You see, if a female employee seeks a medical prescription for contraception, an employer will be permitted to ask that employee for proof that she doesn’t plan to use the contraception for slutty fuck-making. Using it for medical reasons is ok — that’s medicine.
So, if you’re one of those women who uses slutpills for non-slutty reasons, then you’re ok. You’ll get to keep your job. Enjoy your ovarian cancer or your acne or whatever, but make sure you put that red cover on your TPS reports or the boss’ll have your head.
But if you’re running around like some sort of whore-nympho, then you better keep that shit on the down-low, because if The Man finds out you might-could get fired:
The Senate Judiciary Committee voted 6-2 Monday to endorse a controversial bill that would allow Arizona employers the right to deny health insurance coverage for contraceptives based on religious objections.
Arizona House Bill 2625, authored by Majority Whip Debbie Lesko, R-Glendale, would permit employers to ask their employees for proof of medical prescription if they seek contraceptives for non-reproductive purposes, such as hormone control or acne treatment.
“I believe we live in America.

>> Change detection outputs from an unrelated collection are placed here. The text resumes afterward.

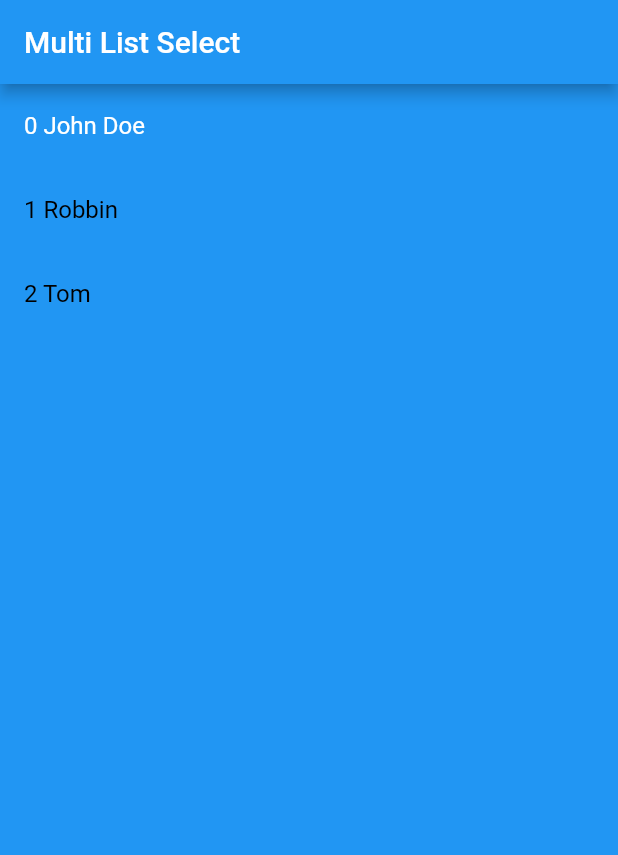
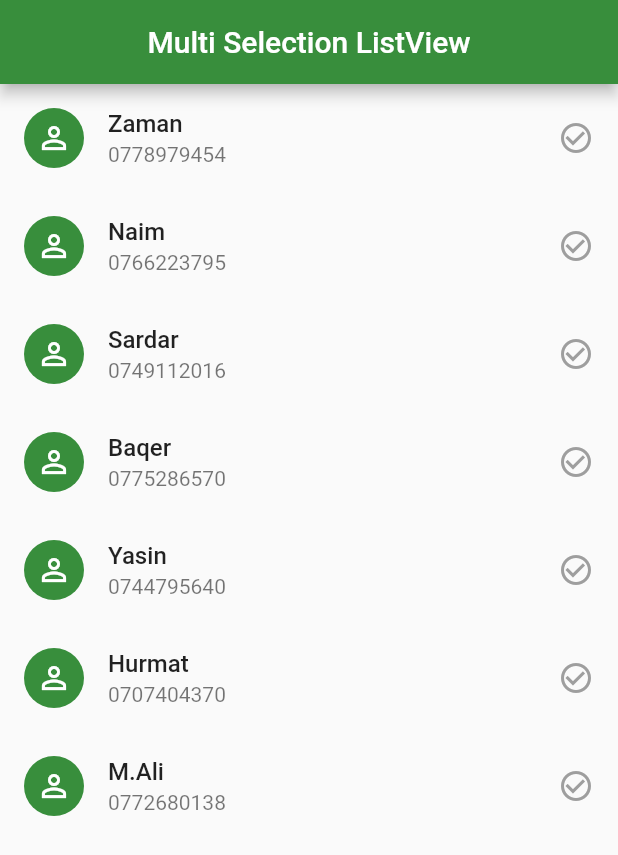
Before and after one commit to xaakib/flutter_everything, a Flutter app: the screen it shows after launch, on a phone screen of 412 x 824 dp. Shown: the top 855 px of the screen. Run offline on Flutter 3.47's test engine with Material 2 defaults, Android fonts, the phone set to English and light mode, and no system bars; our stand-ins replace fluttertoast, get, image_picker, shared_preferences; missing offline and left inert: google_maps_controller, photofilters; accounts and stored records are empty.

Commit message:
face problem on show data

```diff
--- a/lib/multiple_index_select.dart/multiple_index_slection.dart
+++ b/lib/multiple_index_select.dart/multiple_index_slection.dart
@@ -6,43 +6,118 @@ class MultipleIndexSelection extends StatefulWidget {
 }
 
 class _MultipleIndexSelectionState extends State<MultipleIndexSelection> {
-  List list = [
-  {'_id': 'u1', 'name': 'John Doe', 'age': 30},
-  {'_id': 'u2', 'name': 'Robbin', 'age': 40},
-  {'_id': 'u3', 'name': 'Tom', 'age': 50}
+  List<ContactModel> contacts = [
+    ContactModel("Zaman", "0778979454", false),
+    ContactModel("Naim", "0766223795", false),
+    ContactModel("Sardar", "0749112016", false),
+    ContactModel("Baqer", "0775286570", false),
+    ContactModel("Yasin", "0744795640", false),
+    ContactModel("Hurmat", "0707404370", false),
+    ContactModel("M.Ali", "0772680138", false),
   ];
-  int isSelectIdex = 0;
-  String isSelectName = "";
+
+  List<ContactModel> selectedContacts = [];
+
   @override
   Widget build(BuildContext context) {
     return Scaffold(
       appBar: AppBar(
-        title: Text("Multi List Select"),
+        title: Text("Multi Selection ListView"),
+        centerTitle: true,
+        backgroundColor: Colors.green[700],
       ),
-      body: Container(
-        height: double.infinity,
+      body: SafeArea(
+        child: Container(
+          child: Column(
+            children: [
+              Expanded(
+                child: ListView.builder(
+                    itemCount: contacts.length,
+                    itemBuilder: (BuildContext context, int index) {
+                      // return item
+                      return ContactItem(
+                        contacts[index].name,
+                        contacts[index].phoneNumber,
+                        contacts[index].isSelected,
+                        index,
+                      );
+                    }),
+              ),
+              selectedContacts.length > 0
+                  ? Padding(
+                      padding: const EdgeInsets.symmetric(
+                        horizontal: 25,
+                        vertical: 10,
+                      ),
+                      child: SizedBox(
                         width: double.infinity,
-        color: Colors.blue,
-        child: ListView.builder(
-            itemCount: list.length,
-            itemBuilder: (context, index) {
-              var currentElement;
-              for (var i = -1; i < index; i++) {
-                // TO DO
-                currentElement = index;
+                        child: RaisedButton(
+                          color: Colors.green[700],
+                          child: Text(
+                            "Delete (${selectedContacts.length})",
+                            style: TextStyle(
+                              color: Colors.white,
+                              fontSize: 18,
+                            ),
+                          ),
+                          onPressed: () {
+                            print(selectedContacts[0].name);
+                          },
+                        ),
+                      ),
+                    )
+                  : Container(),
+            ],
+          ),
+        ),
+      ),
+    );
   }
+
+  Widget ContactItem(
+      String name, String phoneNumber, bool isSelected, int index) {
     return ListTile(
-                title: Text("$currentElement ${list[index]['name']}",style: TextStyle(color: isSelectIdex == index ? Colors.white : Colors.black),),
-                onTap: (){
+      leading: CircleAvatar(
+        backgroundColor: Colors.green[700],
+        child: Icon(
+          Icons.person_outline_outlined,
+          color: Colors.white,
+        ),
+      ),
+      title: Text(
+        name,
+        style: TextStyle(
+          fontWeight: FontWeight.w500,
+        ),
+      ),
+      subtitle: Text(phoneNumber),
+      trailing: isSelected
+          ? Icon(
+              Icons.check_circle,
+              color: Colors.green[700],
+            )
+          : Icon(
+              Icons.check_circle_outline,
+              color: Colors.grey,
+            ),
+      onTap: () {
         setState(() {
-                    isSelectIdex = index;
-                    isSelectName = list[index]['name'];
-                    print(isSelectIdex);
+          contacts[index].isSelected = !contacts[index].isSelected;
+          if (contacts[index].isSelected == true) {
+            selectedContacts.add(ContactModel(name, phoneNumber, true));
+          } else if (contacts[index].isSelected == false) {
+            selectedContacts
+                .removeWhere((element) => element.name == contacts[index].name);
+          }
         });
       },
     );
-            }),
-      ),
-    );
   }
 }
+
+class ContactModel {
+  String name, phoneNumber;
+  bool isSelected;
+
+  ContactModel(this.name, this.phoneNumber, this.isSelected);
+}
```
Lines whose indentation alone changed are shown as unchanged.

We don’t live in the Soviet Union,” Lesko said. “So, government should not be telling the organizations or mom and pop employers to do something against their moral beliefs.”
Lesko said this bill responds to a contraceptive mandate in the federal Patient Protection and Affordable Care Act signed into law March 2010.
“My whole legislation is about our First Amendment rights and freedom of religion,” Lesko said. “All my bill does is that an employer can opt out of the mandate if they have any religious objections.”
Glendale resident Liza Love said the bill would impose on women’s rights to keep their medical records private.
Love spoke to the committee about her struggle with polycystic ovary syndrome and endometriosis, conditions requiring her to use birth control.
“I wouldn’t mind showing my employer my medical records,” Love said. “But there are 10 women behind me that would be ashamed to do so.”
(read the rest)